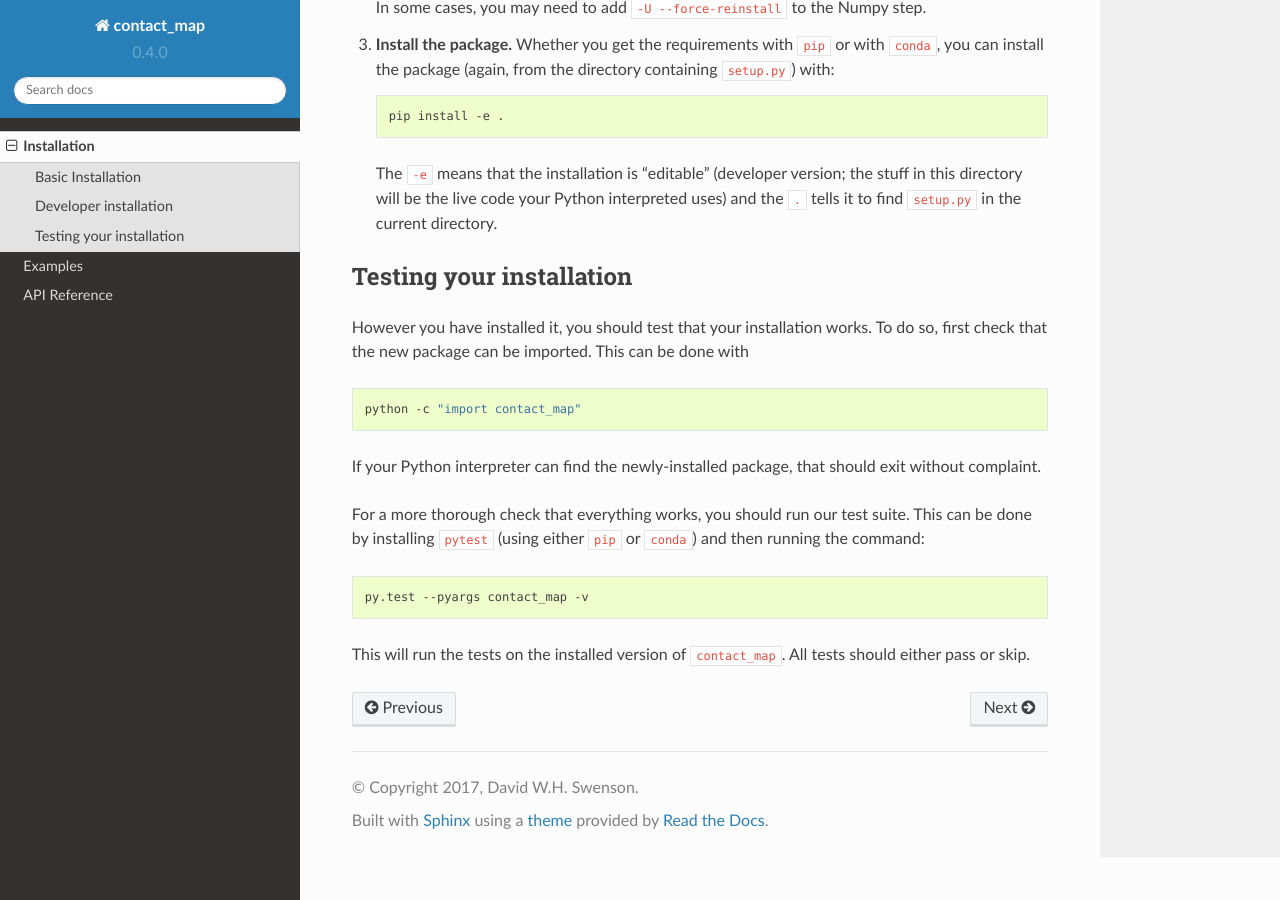
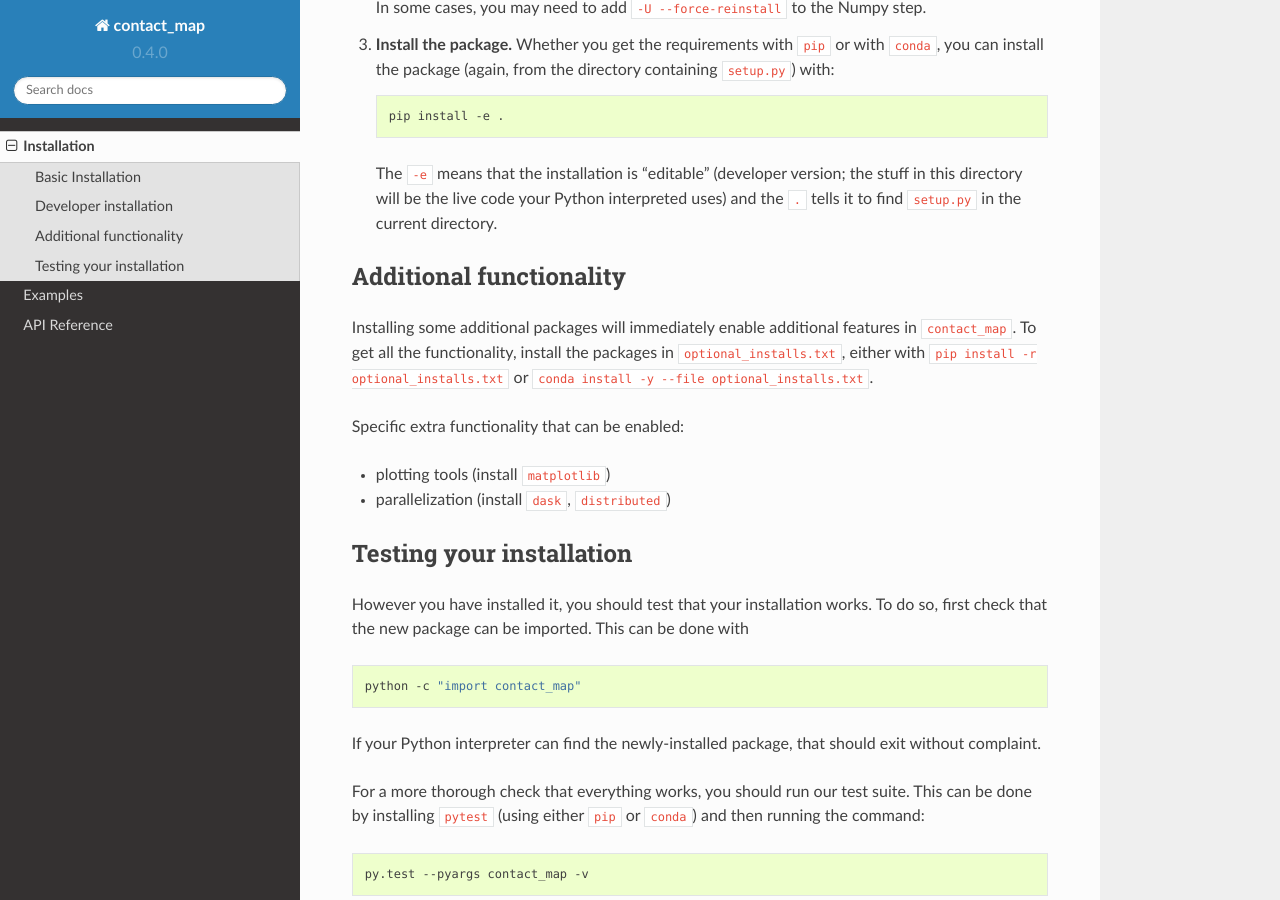
Before and after one commit to dwhswenson/contact_map, a Sphinx documentation site: the page built from docs/installing.rst, in a window 1280 px wide and 900 px high, scrolled down 1537 px. Built offline with Sphinx 7.4.7 and the Read the Docs theme 2.0.0, drawn with Linux system fonts in a browser that asks for light colours.

Commit message:
updates to docs

```diff
--- a/docs/examples/index.rst
+++ b/docs/examples/index.rst
@@ -1,8 +1,10 @@
 Examples
 ========
 
-So far, we only have one major example. We will add others here as they
-are written.
+We have several examples to illustrate various features of the code. These
+notebooks have been rendered here in for the web, but the originals are
+found in the ``examples/`` directory of the package, and you can run them
+yourself!
 
 .. toctree::
     :maxdepth: 1
--- a/docs/installing.rst
+++ b/docs/installing.rst
@@ -97,6 +97,19 @@ This is a three-step process:
    interpreted uses) and the ``.`` tells it to find ``setup.py`` in the
    current directory.
 
+Additional functionality
+========================
+
+Installing some additional packages will immediately enable additional
+features in ``contact_map``. To get all the functionality, install the
+packages in ``optional_installs.txt``, either with ``pip install -r
+optional_installs.txt`` or ``conda install -y --file
+optional_installs.txt``.
+
+Specific extra functionality that can be enabled:
+
+* plotting tools (install ``matplotlib``)
+* parallelization (install ``dask``, ``distributed``)
 
 Testing your installation
 =========================
```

PROBLEM
When a line in the records above contains the word "docs", copy it.

OUTPUT BELOW
Before and after one commit to dwhswenson/contact_map, a Sphinx documentation site: the page built from docs/installing.rst, in a window 1280 px wide and 900 px high, scrolled down 1537 px. Built offline with Sphinx 7.4.7 and the Read the Docs theme 2.0.0, drawn with Linux system fonts in a browser that asks for light colours.
updates to docs
--- a/docs/examples/index.rst
+++ b/docs/examples/index.rst
--- a/docs/installing.rst
+++ b/docs/installing.rst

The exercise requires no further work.